In the Cragileith area, there are 67 species of fossilized invertebrates in 11 major groups. Only a small fraction of any population will end up being fossilized, and a smaller fraction still are available to be observed by people. The fossils that are found at Craigleith therefore represent a very small sample of the life forms that lived there in the distant past. However, they can help us reconstruct the ancient geography and climate of Southern Ontario as it existed in the Ordovician period, around 450 million years ago.
Around 360 to 450 million years ago, the Niagara Escarpment was the edge of a warm, shallow sea that covered part of modern day Southern Ontario. At that time, the North American continent was much further south, so that Ontario had a sub-tropical climate. The shallow sea occupied a depression now known as the Michigan Basin. Most of the fossilized creatures would have lived in the quiet muddy bottom of the inland sea or in shoals.
The sandstones, shales, limestones, and dolostones that we see in Southern Ontario were originally deposited as sand and mud by rivers entering the shallow sea. As the continent slowly shifted to the North, the deposits hardened and were uplifted by geological forces to form the bedrock that still exists today.

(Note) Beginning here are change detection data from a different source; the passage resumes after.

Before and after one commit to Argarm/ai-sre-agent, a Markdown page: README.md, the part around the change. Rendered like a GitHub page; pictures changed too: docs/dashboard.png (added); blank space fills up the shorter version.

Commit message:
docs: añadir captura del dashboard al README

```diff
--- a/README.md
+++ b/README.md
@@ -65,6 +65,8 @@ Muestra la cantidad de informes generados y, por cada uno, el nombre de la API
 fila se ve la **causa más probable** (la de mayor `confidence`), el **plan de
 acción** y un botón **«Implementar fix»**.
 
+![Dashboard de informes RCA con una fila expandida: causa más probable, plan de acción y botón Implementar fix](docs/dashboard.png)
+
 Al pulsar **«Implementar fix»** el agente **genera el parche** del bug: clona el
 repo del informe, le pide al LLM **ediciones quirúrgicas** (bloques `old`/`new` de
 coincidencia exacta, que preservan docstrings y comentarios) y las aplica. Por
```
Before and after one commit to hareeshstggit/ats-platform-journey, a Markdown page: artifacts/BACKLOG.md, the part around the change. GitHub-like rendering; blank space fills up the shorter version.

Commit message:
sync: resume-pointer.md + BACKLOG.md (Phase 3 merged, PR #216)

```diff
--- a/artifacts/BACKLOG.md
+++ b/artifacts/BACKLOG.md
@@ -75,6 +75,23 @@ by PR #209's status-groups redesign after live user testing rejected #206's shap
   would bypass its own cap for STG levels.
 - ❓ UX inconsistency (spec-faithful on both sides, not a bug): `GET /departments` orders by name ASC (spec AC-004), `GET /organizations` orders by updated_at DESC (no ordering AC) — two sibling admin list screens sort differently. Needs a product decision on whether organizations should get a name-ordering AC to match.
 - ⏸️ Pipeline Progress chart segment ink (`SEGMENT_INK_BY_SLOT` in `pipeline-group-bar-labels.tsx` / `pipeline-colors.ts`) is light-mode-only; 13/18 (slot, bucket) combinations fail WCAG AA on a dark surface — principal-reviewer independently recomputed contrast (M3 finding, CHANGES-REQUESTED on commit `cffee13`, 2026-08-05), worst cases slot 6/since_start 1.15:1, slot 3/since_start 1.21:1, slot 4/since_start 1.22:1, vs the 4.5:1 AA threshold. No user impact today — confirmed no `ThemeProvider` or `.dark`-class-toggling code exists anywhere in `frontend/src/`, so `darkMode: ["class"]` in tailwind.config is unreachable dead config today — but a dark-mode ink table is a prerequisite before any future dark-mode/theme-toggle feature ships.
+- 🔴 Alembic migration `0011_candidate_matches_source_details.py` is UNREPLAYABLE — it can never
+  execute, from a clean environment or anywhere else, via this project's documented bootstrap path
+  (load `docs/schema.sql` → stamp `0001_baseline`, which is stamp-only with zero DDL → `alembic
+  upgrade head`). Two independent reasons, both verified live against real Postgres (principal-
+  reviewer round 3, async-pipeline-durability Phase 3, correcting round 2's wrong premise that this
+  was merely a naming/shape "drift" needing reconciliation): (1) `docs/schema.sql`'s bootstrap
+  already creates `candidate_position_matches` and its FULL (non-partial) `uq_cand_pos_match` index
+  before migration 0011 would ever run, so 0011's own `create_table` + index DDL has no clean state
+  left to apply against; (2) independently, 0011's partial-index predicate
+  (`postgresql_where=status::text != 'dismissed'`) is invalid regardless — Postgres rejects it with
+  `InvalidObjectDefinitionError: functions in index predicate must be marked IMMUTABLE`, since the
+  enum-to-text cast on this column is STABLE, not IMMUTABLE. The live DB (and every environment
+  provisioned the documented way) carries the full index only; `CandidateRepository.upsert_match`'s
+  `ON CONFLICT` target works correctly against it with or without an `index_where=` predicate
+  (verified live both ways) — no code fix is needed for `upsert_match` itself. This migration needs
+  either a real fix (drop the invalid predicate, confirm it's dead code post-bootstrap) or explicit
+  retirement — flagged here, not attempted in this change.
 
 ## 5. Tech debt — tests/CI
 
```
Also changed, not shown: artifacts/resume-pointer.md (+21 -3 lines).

Fossils were formed when organisms in the ancient sea died and sank to the sea floor, where they became buried in sediment. The hardest parts of these organisms – the skeletons and shells – were preserved as fossils in the sedimentary rocks (fossilization of soft-bodied organisms can happen, but it is much more rare). The Michigan Basin provides us with an almost complete fossil record of the Cambrian, Ordovician, Silurian, and Devonian periods, covering an astonishing 210 million years.
Most of the bedrock along the Escarpment is covered by glacial deposits, soil and vegetation. However, there are some areas where the bedrock is exposed and you can find a remarkable number and variety of fossils. The exposed limestone and shale of the Craigleith area – including the shale beaches of Craigleith Provincial Park – is one of the best examples of this.
The fossils of Craigleith range from tiny filamentous worms to giant look-alike ancestors of modern squids. Some of the species, such as Lingula, still exist today, unchanged after 500 million years. Others are mysterious and have no living relatives and obscure ancestry. Some fossils, such as trilobites, are very abundant, while others are exceptionally rare.
Searching for fossils is a fun (and some would say, nerdy!) experience, but please either take a sketch or a photo of the fossils and leave them where they are so they can be enjoyed by other visitors.
In the next post, we will take a closer look at the fossilized species found in the Craigleith area. Stay tuned!